I’m in Virginia Beach, Virginia at the moment. Benjamin and I have just done our 6th book event– out of 36. Which does not include the airport signings, of course. We have been subsisting on the kindness of friends and family thus far on the book tour.  We haven’t left the East Coast yet, but already we owe a great debt to Jean & Brendan, Aunt Raschel & Norman, Raisha, Tony, and Benjamin’s parents.  And that’s just the people who have been hosting us.  We’ve been spoiled; we may not need a hotel until Madison, Wisconsin.  We owe still more to everyone who’s turned out at our events, not just to buy a copy of the book, but to be a part of the audience and keep our great ship cutting through the vasty sea of commerce.  It disturbs me, in fact, because I don’t know how I’m ever going to pay all of these people back for their generosity.

Author: Jeff Deck

Author and administrator of this site.

  • Jeff Deck
    reae the news in Taiawn today via reuiters story great wire story…..jeff, ever heard of the term
    ATOMIC TYPO,,,,? google it or give me an email ring…maybe for your next book or blog post or article

    it’s words like NUCLEAR vs UNCLEAR……the spellcheck cannot SEE them……SEDAN OR SUDAN

    why are they called ATOMIC TYPOS..

    i dunno

    danny in Tawian
    Tufts 1971

  • Dear Sir,

    I am a reporter of english travel magazine–Jetsetter in Hong Kong. I am writing to request your a hard copy of your book– The Great Typo Hunt: Two Friends Changing the World, One Correction at a Time for review since we would like to feature your book in our autumn issue. Therefore I would appreciate it if you could provide me the high res photo of the book’s cover and also the hard copy so that we may urgently recommend it to our editor for inclusion in Jetsetter.

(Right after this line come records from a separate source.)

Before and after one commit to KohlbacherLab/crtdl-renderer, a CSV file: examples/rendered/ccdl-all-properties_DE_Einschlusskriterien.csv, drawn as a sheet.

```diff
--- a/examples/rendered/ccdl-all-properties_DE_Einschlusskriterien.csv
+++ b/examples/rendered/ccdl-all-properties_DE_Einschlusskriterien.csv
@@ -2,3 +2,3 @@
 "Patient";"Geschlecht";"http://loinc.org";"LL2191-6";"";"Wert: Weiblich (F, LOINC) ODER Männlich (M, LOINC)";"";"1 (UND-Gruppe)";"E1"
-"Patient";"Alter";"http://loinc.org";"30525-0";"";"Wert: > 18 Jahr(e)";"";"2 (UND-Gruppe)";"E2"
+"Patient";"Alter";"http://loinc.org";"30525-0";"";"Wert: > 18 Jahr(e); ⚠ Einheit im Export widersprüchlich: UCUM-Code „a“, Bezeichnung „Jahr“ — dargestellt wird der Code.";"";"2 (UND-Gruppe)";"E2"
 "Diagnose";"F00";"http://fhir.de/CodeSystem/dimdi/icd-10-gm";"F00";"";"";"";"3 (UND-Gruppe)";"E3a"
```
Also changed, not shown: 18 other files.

    I contacted the publisher two weeks ago and I kept sending email to them but haven’t received any information from them. So please reply me as soon as possible.

    look forward to hearing from you.

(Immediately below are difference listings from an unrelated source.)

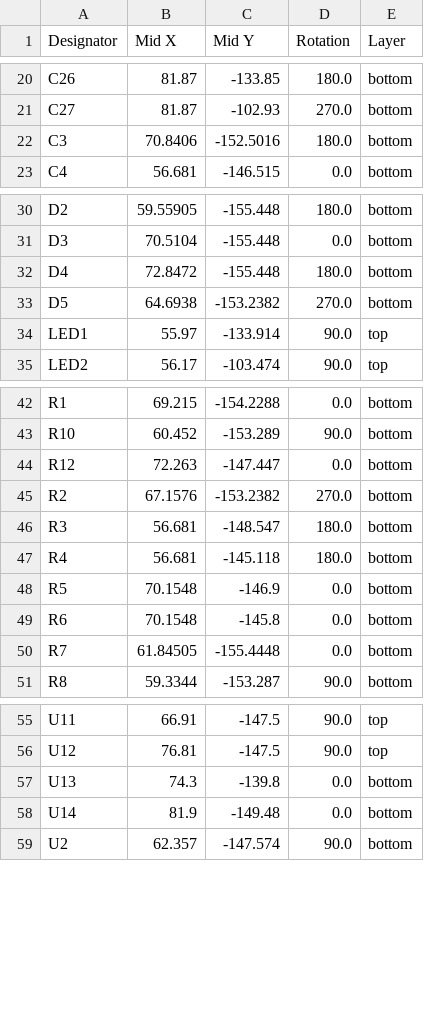
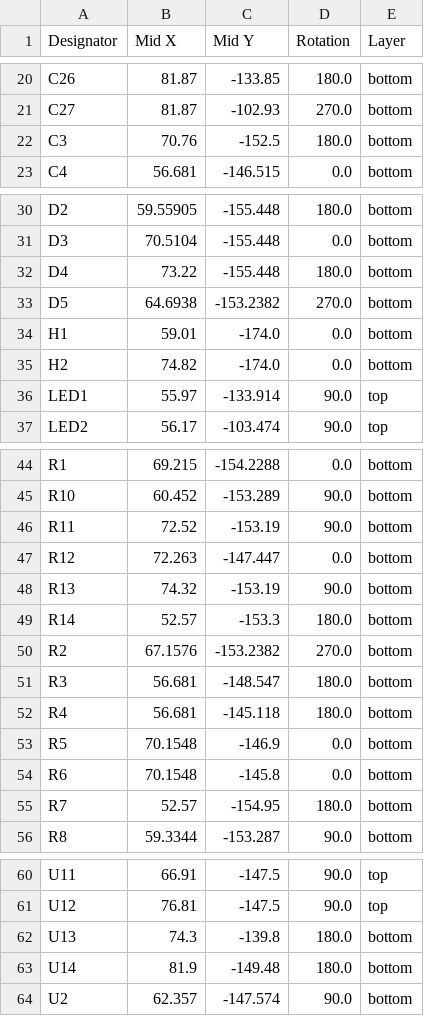
Before and after one commit to cscott/SevenSegmentInputModule, a CSV file: MainBoard/production/positions.csv, drawn as a sheet; only a part is shown, gaps mark what is left out.

```diff
--- a/MainBoard/production/positions.csv
+++ b/MainBoard/production/positions.csv
@@ -21,3 +21,3 @@ C26,81.87,-133.85,180.0,bottom
 C27,81.87,-102.93,270.0,bottom
-C3,70.8406,-152.5016,180.0,bottom
+C3,70.76,-152.5,180.0,bottom
 C4,56.681,-146.515,0.0,bottom
@@ -31,4 +31,6 @@ D2,59.55905,-155.448,180.0,bottom
 D3,70.5104,-155.448,0.0,bottom
-D4,72.8472,-155.448,180.0,bottom
+D4,73.22,-155.448,180.0,bottom
 D5,64.6938,-153.2382,270.0,bottom
+H1,59.01,-174.0,0.0,bottom
+H2,74.82,-174.0,0.0,bottom
 LED1,55.97,-133.914,90.0,top
@@ -43,3 +45,6 @@ R1,69.215,-154.2288,0.0,bottom
 R10,60.452,-153.289,90.0,bottom
+R11,72.52,-153.19,90.0,bottom
 R12,72.263,-147.447,0.0,bottom
+R13,74.32,-153.19,90.0,bottom
+R14,52.57,-153.3,180.0,bottom
 R2,67.1576,-153.2382,270.0,bottom
@@ -49,3 +54,3 @@ R5,70.1548,-146.9,0.0,bottom
 R6,70.1548,-145.8,0.0,bottom
-R7,61.84505,-155.4448,0.0,bottom
+R7,52.57,-154.95,180.0,bottom
 R8,59.3344,-153.287,90.0,bottom
@@ -56,4 +61,4 @@ U11,66.91,-147.5,90.0,top
 U12,76.81,-147.5,90.0,top
-U13,74.3,-139.8,0.0,bottom
-U14,81.9,-149.48,0.0,bottom
+U13,74.3,-139.8,180.0,bottom
+U14,81.9,-149.48,180.0,bottom
 U2,62.357,-147.574,90.0,bottom
```
Also changed, not shown: MainBoard/production/bom.csv, MainBoard/production/designators.csv, 7 other files.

    Mobile: +852 9703 3408

    Best regards,
    Gillian Yan

    • Sure thing, Gillian! I will pass this on to my publicist. Thanks!

  • alyx

    I just heard about the book (from a Reuters article) and I think I’ve just experienced some sort of soul-touching bonding thing…like in the movies when two people find out they are long lost siblings. No one I know understands just how much typos drive me crazy. Misplaced apostrophes taunt me and bad spelling thumbs its nose at me and makes me want to cry.

    I can’t wait to read your and Benjamin’s book.

    Thank you for your crusade (and sorry about that Canadian Niagara Falls thing),
    Alyx in Victoria, BC

    • jeffdeck

      Thanks, Alyx! Glad about the soul-touching thing.

  • Sheri Mcmahon

    I’d love to see something done about workplace-speak. My company posted a position opening. Among the duties is “to administrate”. I have a hard enough time with “orientate”. The person who administrates is also responsible for upskilling. Sigh.

    • jeffdeck

      Sheri, I’m going to go ahead and shoot you an e-mail about this; clearly our deliverables are not on the same page. Do you have the bandwidth to touch base about changing the headcount? Let’s reach out to HR to close the loop on this.


  • Chris C

    Remember that plenty of us are getting a lot out of the book…I assure you 🙂

    Anyhow, it’s good stuff. I’m not sure anyone expects to get paid back: except your publisher 🙂 (They are waiting on Typo Hunt 2: TEAL United)

    Anyhow, I’m glad the book is hitting its stride and is seeing some success!

    • jeffdeck

      Chris, you are a beautiful man.

  • TJM

    About page 95 in your book you hit on what had been bothering me for the first 95 pages — that the character of a place (region, city, neighborhood, street, shop) could be diminished by “correctness.” Still a bit troubled by that. On the other hand, Benjamin had it right, too, in his response. What will always be interesting is the dynamic tension between the two environments — the one that has arrived, and the one striving to do so. You gave me pause in this discussion, and I spent about 15 minutes puzzling over my favorite typo of all times: “Scrumbled eggs” on the breakfast menu at the Cairo Hilton in the ’70s. As I reflected on it from several angles, one being that you probably could “scrumble” eggs, I realized that it just might not have been a typo. Rather, it could have been the product of a faded typewriter ribbon, or the “a” key with a bit of lead broken off. Those possibilities suggest even more about the environment than the typo itself, and a lot about Cairo (which I loved for four years). And as I imply above, there should be such a word as “scrumbled.” You two should collaborate on an essay noting words that should exist in the English language.

    Favorite quote so far: “Like physics in the late twentieth century, my mission had begun to gain extra dimensions.”

    Sorry we missed you in DC; only learned of the stop late via the college alumni news thing — our son is an ’11.

    • jeffdeck

      Thanks, TJM! I’m all for scrumbling as long as it’s qualitatively different from scrambling, as broiling is from boiling.